What Is Dip Brazing?

To braze is to join two or more pieces of metal by means of flowing a filler metal between the joint interfaces at a temperature below the melting point of the base metal but above 900°F. The filler metal, upon cooling to the solid state, forms a strong metallic bond throughout the joined area.

In aluminum dip brazing the filler metal is basically 88% aluminum and 12% silicon.

The parts to be brazed after being chemically cleaned, are assembled with the filler metal preplaced as near the joints as possible. The assembly is then preheated in an air furnace to 1,025°F to insure uniform temperature of dissimilar masses in the assembly. The part is then immersed in a molten salt bath. These salts are actually aluminum brazing flux. The bath is maintained at 1,095°F±5°F in a salt bath furnace. As the assembly is immersed or dipped, the molten flux comes in contact with all internal and external surfaces simultaneously.

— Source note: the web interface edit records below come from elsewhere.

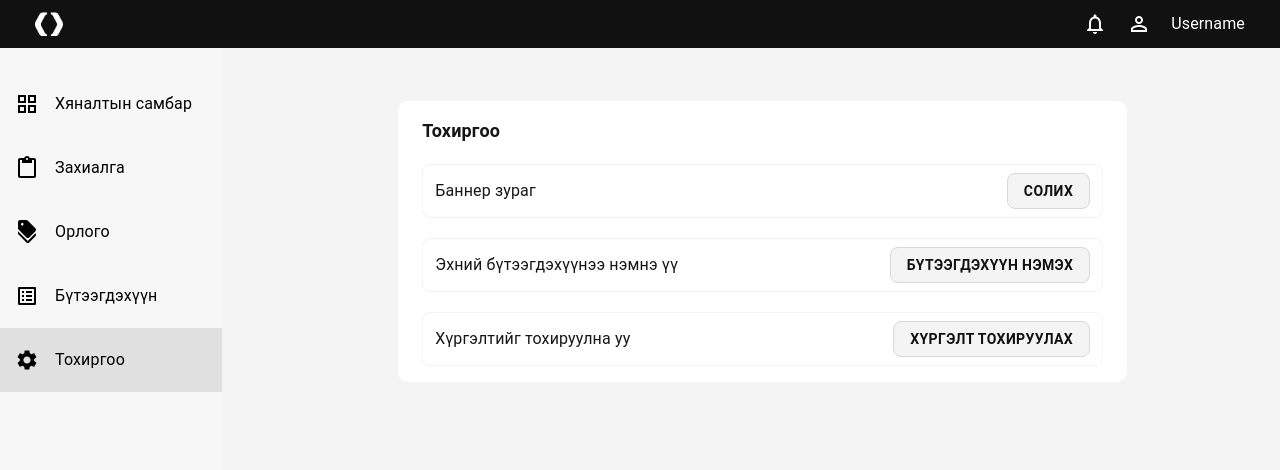
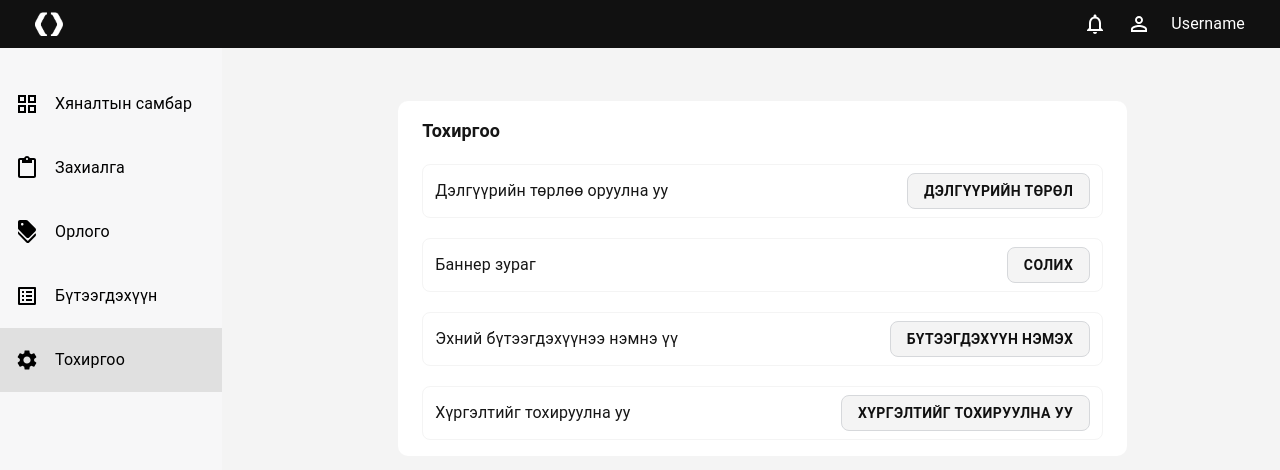
Before and after one commit to leap-1e-team1/E-COMMERCE, a Next.js app in the folder front-end/: page /admin/settings in a window 1280 px wide. Shown: the top 470 px of the page. Built offline with nearby package versions, Linux system fonts and the light colour scheme.

Commit message:
admin settinges

```diff
--- a/front-end/package.json
+++ b/front-end/package.json
@@ -13,12 +13,13 @@
     "@emotion/styled": "^11.13.0",
     "@mui/icons-material": "^6.1.4",
     "@mui/material": "^6.1.4",
-    "@types/axios": "^0.9.36",
-    "@types/express": "^5.0.0",
     "@mui/system": "^6.1.4",
     "@radix-ui/react-icons": "^1.3.0",
     "@radix-ui/react-slot": "^1.1.0",
+    "@types/axios": "^0.9.36",
+    "@types/express": "^5.0.0",
     "axios": "^1.7.7",
+    "class-variance-authority": "^0.7.0",
     "express": "^4.21.1",
     "next": "14.2.14",
     "react": "^18",
--- a/front-end/src/components/SettingsComp.tsx
+++ b/front-end/src/components/SettingsComp.tsx
@@ -1,12 +1,186 @@
 "use client";
 
-import { Box, Stack, ImageList, Typography, Button } from "@mui/material";
+import {
+  Box,
+  Stack,
+  ImageList,
+  Typography,
+  Button,
+  TextField,
+} from "@mui/material";
 import AttachMoneyIcon from "@mui/icons-material/AttachMoney";
 import ContentPasteIcon from "@mui/icons-material/ContentPaste";
 import ArrowForwardIosIcon from "@mui/icons-material/ArrowForwardIos";
 import { CustomButton } from "./Button";
+import { Fragment, useState } from "react";
+import Modal from "@mui/material/Modal";
 
 export const SettingsComp = () => {
+  const [storeType, setStoreType] = useState();
+
+  const [deliveryType, setdeliveryType] = useState("");
+
+  const [firstProduct, setFirstProduct] = useState("");
+
+  const settingsList: { list: string; btn: string }[] = [
+    {
+      list: "Дэлгүүрийн төрлөө оруулна уу",
+      btn: "Дэлгүүрийн төрөл",
+    },
+    { list: "Баннер зураг", btn: "солих" },
+    {
+      list: "Эхний бүтээгдэхүүнээ нэмнэ үү",
+      btn: "Бүтээгдэхүүн нэмэх",
+    },
+    {
+      list: "Хүргэлтийг тохируулна уу",
+      btn: "Хүргэлтийг тохируулна уу",
+    },
+  ];
+
+  const style = {
+    position: "absolute",
+    top: "50%",
+    left: "50%",
+    transform: "translate(-50%, -50%)",
+    width: 551,
+    height: 341,
+    bgcolor: "background.paper",
+    boxShadow: "none",
+    border: "0",
+    borderRadius: "12px",
+    py: "24px",
+    px: "24px",
+    display: "flex",
+    flexDirection: "column",
+    justifyContent: "space-between",
+  };
+
+  type modalProps = {
+    btn: string;
+    list: string;
+  };
+
+  function ChildModal({ btn, list }: modalProps) {
+    const [open, setOpen] = useState(false);
+
+    const [storeTypeChange, setStoreTypeChange] = useState();
+
+    const [invalidInput, setInvalidInput] = useState("");
+
+    const handleOpen = () => {
+      setOpen(true);
+    };
+
+    const handleClose = () => {
+      setOpen(false);
+    };
+
+    const handleSaveClose = () => {
+      if (storeTypeChange) {
+        setStoreType(storeTypeChange);
+        setOpen(false);
+      } else {
+      }
+    };
+
+    const handleChangeStore = (e: any) => {
+      setStoreTypeChange(e);
+    };
+
+    return (
+      <Fragment>
+        <Button
+          variant="outlined"
+          sx={{
+            bgcolor: "background.paper",
+            py: "8px",
+            px: "16px",
+            fontSize: "14px",
+            fontWeight: "600",
+            height: "36px",
+            borderColor: "#D6D8DB",
+            borderRadius: "8px",
+          }}
+          onClick={handleOpen}
+        >
+          {btn}
+        </Button>
+        {list === "Дэлгүүрийн төрлөө оруулна уу" ? (
+          <Modal
+            open={open}
+            onClose={handleClose}
+            aria-labelledby="child-modal-title"
+            aria-describedby="child-modal-description"
+          >
+            <Box sx={style}>
+              <Stack gap={"12px"}>
+                <Typography sx={{ fontWeight: "bold", fontSize: "20px" }}>
+                  Та ямар төрлийн бүтээгдэхүүн борлуулах вэ?
+                </Typography>
+                <TextField
+                  onChange={(e) => {
+                    handleChangeStore(e.target.value);
+                  }}
+                  sx={{ borderColor: "" }}
+                  fullWidth
+                  label={list}
+                  id={list}
+                />
+                <Typography
+                  sx={{ fontWeight: "400", color: "#5E6166", fontSize: "14px" }}
+                >
+                  Жишээ нь: Хувцасны дэлгүүр / Жич: Та үүнийг хүссэн үедээ
+                  өөрчилж болно./
+                </Typography>
+                <Typography
+                  sx={{ fontWeight: "400", color: "#5E6166", fontSize: "10px" }}
+                ></Typography>
+              </Stack>
+              <Stack flexDirection={"row"} justifyContent={"end"} gap={"8px"}>
+                <Button
+                  variant="outlined"
+                  sx={{
+                    bgcolor: "background.paper",
+                    py: "8px",
+                    px: "16px",
+                    fontSize: "14px",
+                    fontWeight: "600",
+                    height: "36px",
+                    borderColor: "#D6D8DB",
+                    borderRadius: "8px",
+                  }}
+                  onClick={handleClose}
+                >
+                  Цуцлах
+                </Button>
+                <Button
+                  variant="outlined"
+                  sx={{
+                    bgcolor: "#121316",
+                    py: "8px",
+                    px: "16px",
+                    fontSize: "14px",
+                    fontWeight: "600",
+                    height: "36px",
+                    borderColor: "#D6D8DB",
+                    borderRadius: "8px",
+                    color: "#ffffff",
+                  }}
+                  onClick={handleSaveClose}
+                >
+                  Хадгалах
+                </Button>
+              </Stack>
+            </Box>
+          </Modal>
+        ) : (
+          ""
+        )}
+      </Fragment>
+    );
+  }
+
   return (
     <Box bgcolor={"background.paper"} sx={{ width: "100%" }}>
       <Stack
@@ -35,7 +209,10 @@ export const SettingsComp = () => {
           <Typography sx={{ fontWeight: "bold", fontSize: "18px" }}>
             Тохиргоо
           </Typography>
+          {settingsList.map(({ list, btn }, index) => {
+            return (
               <Stack
+                key={index}
                 direction={"row"}
                 sx={{
                   px: "12px",
@@ -48,87 +225,11 @@ export const SettingsComp = () => {
                   borderRadius: "8px",
                 }}
               >
-            <Typography sx={{ fontSize: "16px" }}>Баннер зураг </Typography>
-            <Button
-              variant="outlined"
-              sx={{
-                bgcolor: "background.paper",
-                py: "8px",
-                px: "16px",
-                fontSize: "14px",
-                fontWeight: "600",
-                height: "36px",
-                borderColor: "#D6D8DB",
-                borderRadius: "8px",
-              }}
-            >
-              солих
-            </Button>
+                <Typography sx={{ fontSize: "16px" }}>{list}</Typography>
+                <ChildModal btn={btn} list={list} />
               </Stack>
-          <Stack
-            direction={"row"}
-            sx={{
-              px: "12px",
-              py: "8px",
-              alignItems: "center",
-              justifyContent: "space-between",
-              border: "solid",
-              borderWidth: "1px",
-              borderColor: "background.paper",
-              borderRadius: "8px",
-            }}
-          >
-            <Typography sx={{ fontSize: "16px" }}>
-              Эхний бүтээгдэхүүнээ нэмнэ үү
-            </Typography>
-            <Button
-              variant="outlined"
-              sx={{
-                bgcolor: "background.paper",
-                py: "8px",
-                px: "16px",
-                fontSize: "14px",
-                fontWeight: "600",
-                height: "36px",
-                borderColor: "#D6D8DB",
-                borderRadius: "8px",
-              }}
-            >
-              Бүтээгдэхүүн нэмэх
-            </Button>
-          </Stack>
-          <Stack
-            direction={"row"}
-            sx={{
-              px: "12px",
-              py: "8px",
-              alignItems: "center",
-              justifyContent: "space-between",
-              border: "solid",
-              borderWidth: "1px",
-              borderColor: "background.paper",
-              borderRadius: "8px",
-            }}
-          >
-            <Typography sx={{ fontSize: "16px" }}>
-              Хүргэлтийг тохируулна уу{" "}
-            </Typography>
-            <Button
-              variant="outlined"
-              sx={{
-                bgcolor: "background.paper",
-                py: "8px",
-                px: "16px",
-                fontSize: "14px",
-                fontWeight: "600",
-                height: "36px",
-                borderColor: "#D6D8DB",
-                borderRadius: "8px",
-              }}
-            >
-              Хүргэлт тохируулах
-            </Button>
-          </Stack>
+            );
+          })}
         </Stack>
       </Stack>
     </Box>
--- /dev/null
+++ b/package.json
@@ -0,0 +1,5 @@
+{
+  "dependencies": {
+    "sonner": "^1.5.0"
+  }
+}
```
Also changed, not shown: 2 other files (tests, documents, lock files or other folders). Lines whose indentation alone changed are shown as unchanged.
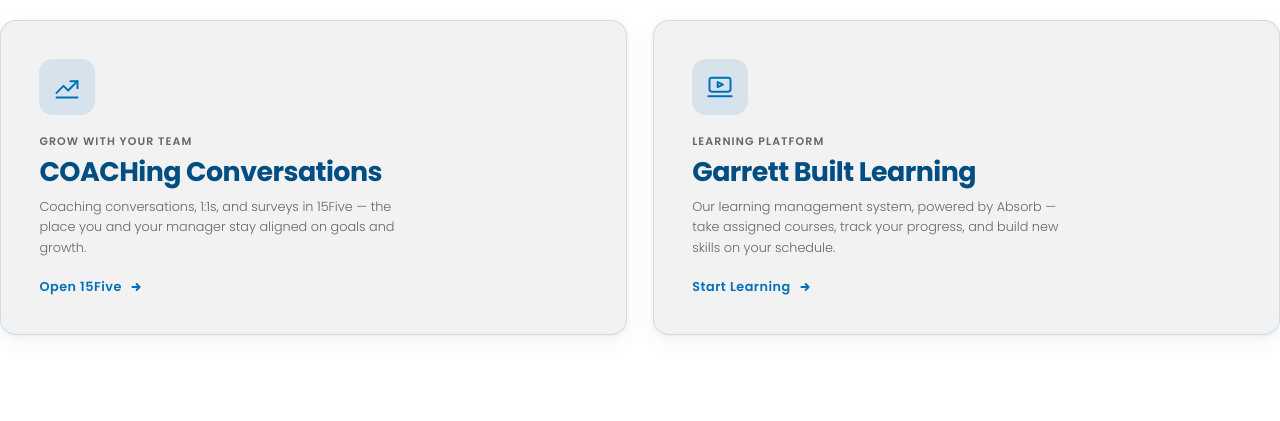
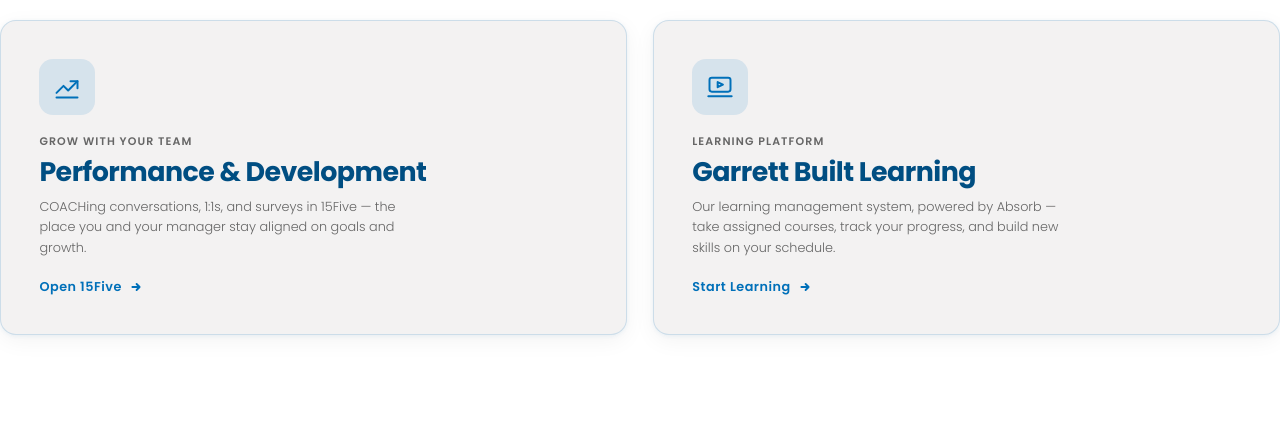
Before and after one commit to thegarrettco/training-resources, a plain HTML site: page index.html in a window 1280 px wide. Shown: the top 421 px of the page. Drawn offline with Linux system fonts and the light colour scheme.

Commit message:
Update CTA title and description in index.html

```diff
--- a/index.html
+++ b/index.html
@@ -702,8 +702,8 @@ body {
         <svg viewBox="0 0 24 24" fill="none"><path d="M3 17l6-6 4 4 8-8" stroke-width="1.7" stroke-linecap="round" stroke-linejoin="round"/><path d="M15 7h6v6" stroke-width="1.7" stroke-linecap="round" stroke-linejoin="round"/><path d="M3 21h18" stroke-width="1.7" stroke-linecap="round"/></svg>
       </div>
       <div class="cta-kicker">Grow With Your Team</div>
-      <div class="cta-title">COACHing Conversations</div>
-      <p class="cta-desc">Coaching conversations, 1:1s, and surveys in 15Five — the place you and your manager stay aligned on goals and growth.</p>
+      <div class="cta-title">Performance & Development</div>
+      <p class="cta-desc">COACHing conversations, 1:1s, and surveys in 15Five — the place you and your manager stay aligned on goals and growth.</p>
       <span class="cta-action">Open 15Five
         <svg viewBox="0 0 10 10" fill="none"><path d="M2 5h6M5.5 2.5L8 5l-2.5 2.5" stroke="currentColor" stroke-width="1.6" stroke-linecap="round" stroke-linejoin="round"/></svg>
       </span>
```
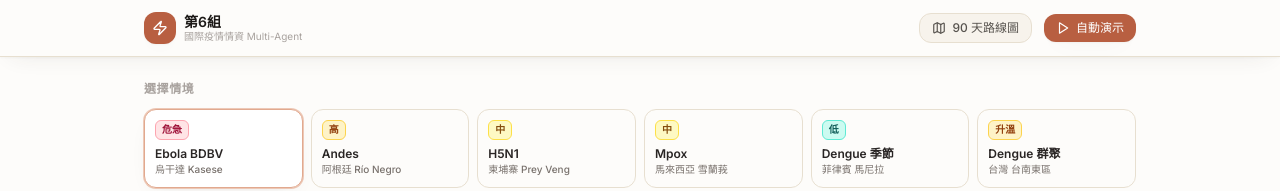
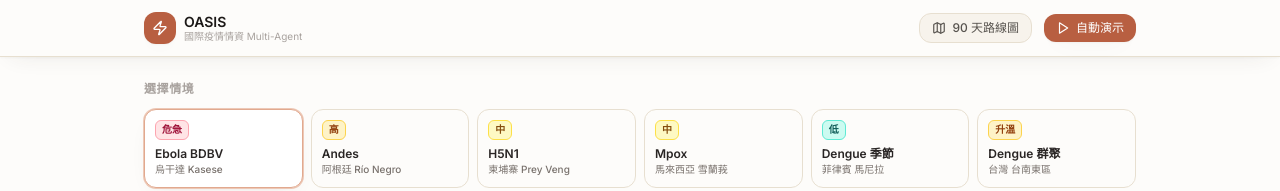
Before and after one commit to ancientsky/lightningagent, a React (Vite) app: page / in a window 1280 px wide. Shown: the top 191 px of the page. Built offline with nearby package versions, Linux system fonts and the light colour scheme.

Commit message:
將 header 品牌名稱從「第6組」改為「OASIS」
https://claude.ai/code/session_01XA4DTH2BCMo739D785orSb

```diff
--- a/src/App.jsx
+++ b/src/App.jsx
@@ -102,7 +102,7 @@ export default function App() {
               <Zap className="w-4 h-4 text-white" />
             </div>
             <div>
-              <div className="text-sm font-semibold text-stone-900 leading-none">第6組</div>
+              <div className="text-sm font-semibold text-stone-900 leading-none">OASIS</div>
               <div className="text-[10px] text-stone-400 leading-none mt-0.5">國際疫情情資 Multi-Agent</div>
             </div>
           </div>
```
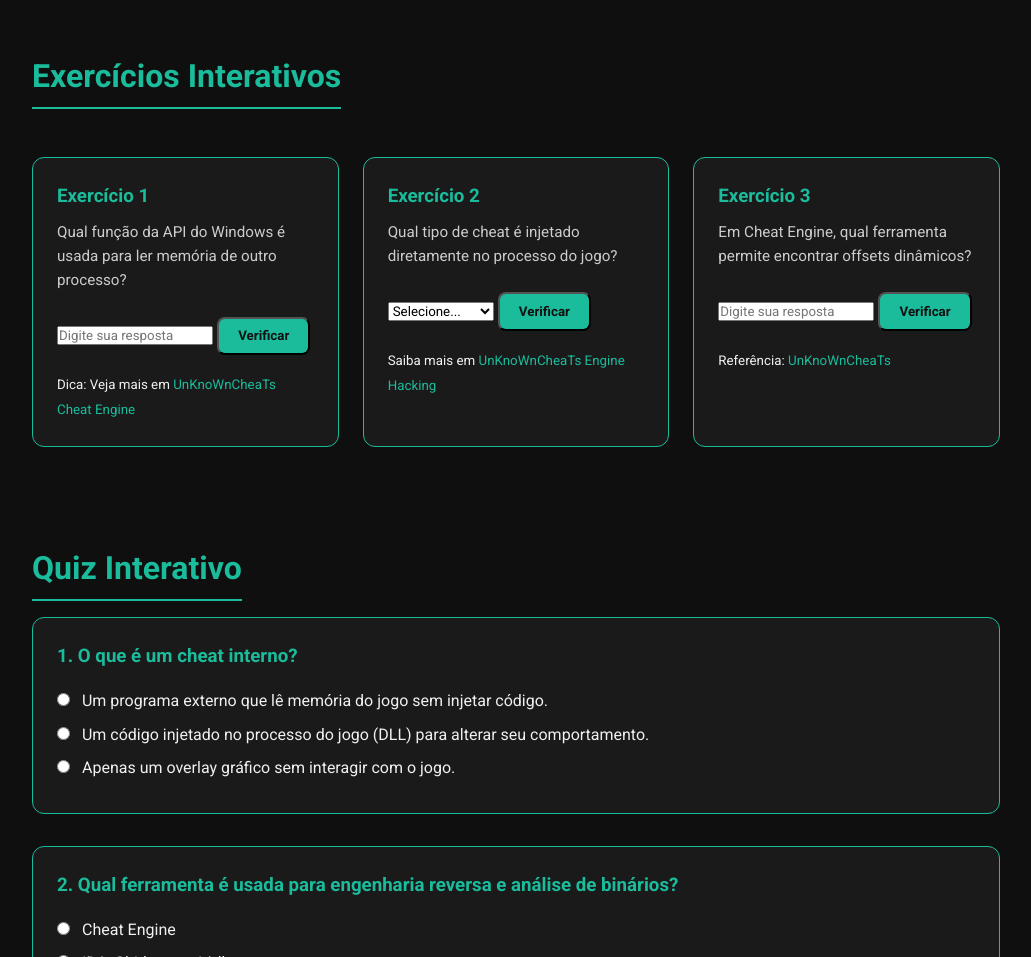
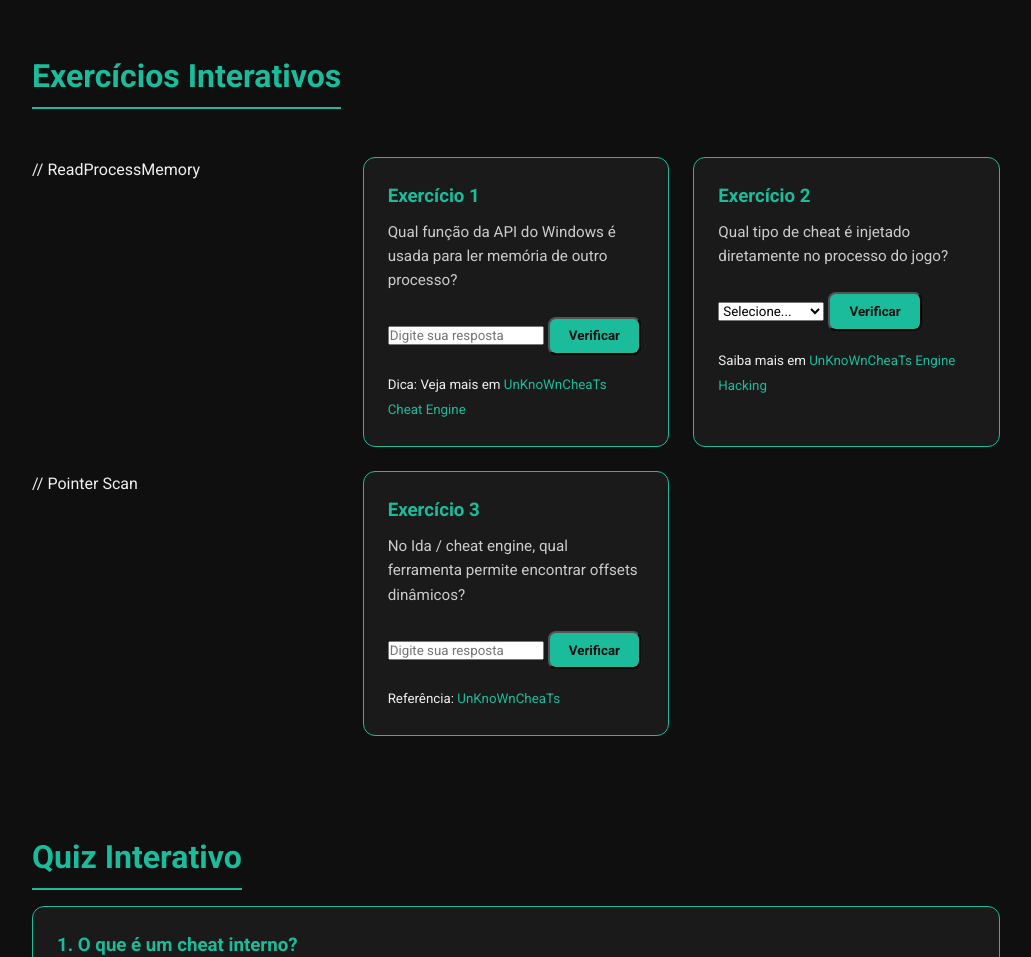
Before and after one commit to hitttt32/curso-hitcommunity, a plain HTML site: page index.html in a window 1280 px wide. Shown: the part 1097-2054 px from the top of the page, without its empty margins (124-1155 px from the left). Drawn offline with Linux system fonts and the light colour scheme.

Commit message:
Update index.html

```diff
--- a/index.html
+++ b/index.html
@@ -90,7 +90,7 @@
 <section id="exercicios">
     <h2>Exercícios Interativos</h2>
     <div class="cards">
-
+ // ReadProcessMemory
         <div class="card">
             <h3>Exercício 1</h3>
             <p>Qual função da API do Windows é usada para ler memória de outro processo?</p>
@@ -113,10 +113,10 @@
             <p id="res2"></p>
             <small>Saiba mais em <a href="https://www.unknowncheats.me/forum/engine-hacking/" target="_blank">UnKnoWnCheaTs Engine Hacking</a></small>
         </div>
-
+     // Pointer Scan
         <div class="card">
             <h3>Exercício 3</h3>
-            <p>Em Cheat Engine, qual ferramenta permite encontrar offsets dinâmicos?</p>
+            <p>No Ida / cheat engine, qual ferramenta permite encontrar offsets dinâmicos?</p>
             <input type="text" id="ex3" placeholder="Digite sua resposta">
             <button class="btn" onclick="verificarEx3()">Verificar</button>
             <p id="res3"></p>
```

This liquid heat is extremely fast and uniform.

Since the bath is a flux, complete bonding on oxide-free surfaces assures unusually high quality joints. The time of immersion is determined by the mass to be heated but is seldom over two minutes in duration.

How To Design For Dip Brazing

Seek Expert Advice
If you have had no experience or have any doubts, please consult Dip Braze, Inc. before proceeding. We offer free engineering service and encourage its use.

Select Correct Alloy
Use only alloys recommended for dip brazing as other alloys tend to break down at brazing temperatures. Some brazable alloys are as follows:

Weld Rod
Alloy Designations
1100 1100 6053 6062
Permanent Mold C712
5154 3003 6061 6063
Sand Cast A712

Avoid Fixtures If Possible
Design parts to be self jigging wherever possible. Spot welding, heli-arc tack welding and pinning often serve as good substitutes of self jigging designs. Fixtures can be used, but their design is of critical importance. Consult Dip Braze, Inc. on fixture design.

Provide Proper Placement For Filler Metal
Prepositioning of the filler metal immediately adjacent to the joint must be provided for in the joint design. The use of wire rings, stamped washers, specially formed rod, strips or paste can be utilized to suit the type of joint selected. When no practical means of replacing the filler metal is available, such as in heat exchanger or other multi-joint applications, brazing sheet can be used to a great advantage and is often used for its economic advantage alone. This material is available in sheet with the filler metal clad on one or both sides.

Use Lap Joints For Best Results
Design brazed assemblies for lap joints for best results. Butt joints have been made to develop strength equal to the base metal but conditions must be especially suitable. To achieve maximum efficiency in lap joints the overlap should be about twice the thickness of the thinnest part. Consult Dip Braze, Inc. for suggested joint designs.

Allow Suitable Joint Clearance
Joint clearance is governed by the fact that capillary action causes the filler metal to be drawn into the joint area. Consequently, the proper fit must be controlled to allow good flow and uniform quality joints. For dip brazing, .001 to .010 clearance is considered a general tolerance range. This is somewhat governed by the length and type joint chosen. It is advisable to run tests if there is reason for doubt. As a rule of thumb, the greater the depth of joint over 1/4" the looser the fit should be to avoid flux inclusion.

Consider Filling And Draining Of Interiors
Keep in mind that a way must be provided for the flux to flow into and drain out of the brazed assembly. Two or more openings in good drain positions will usually suffice for this purpose.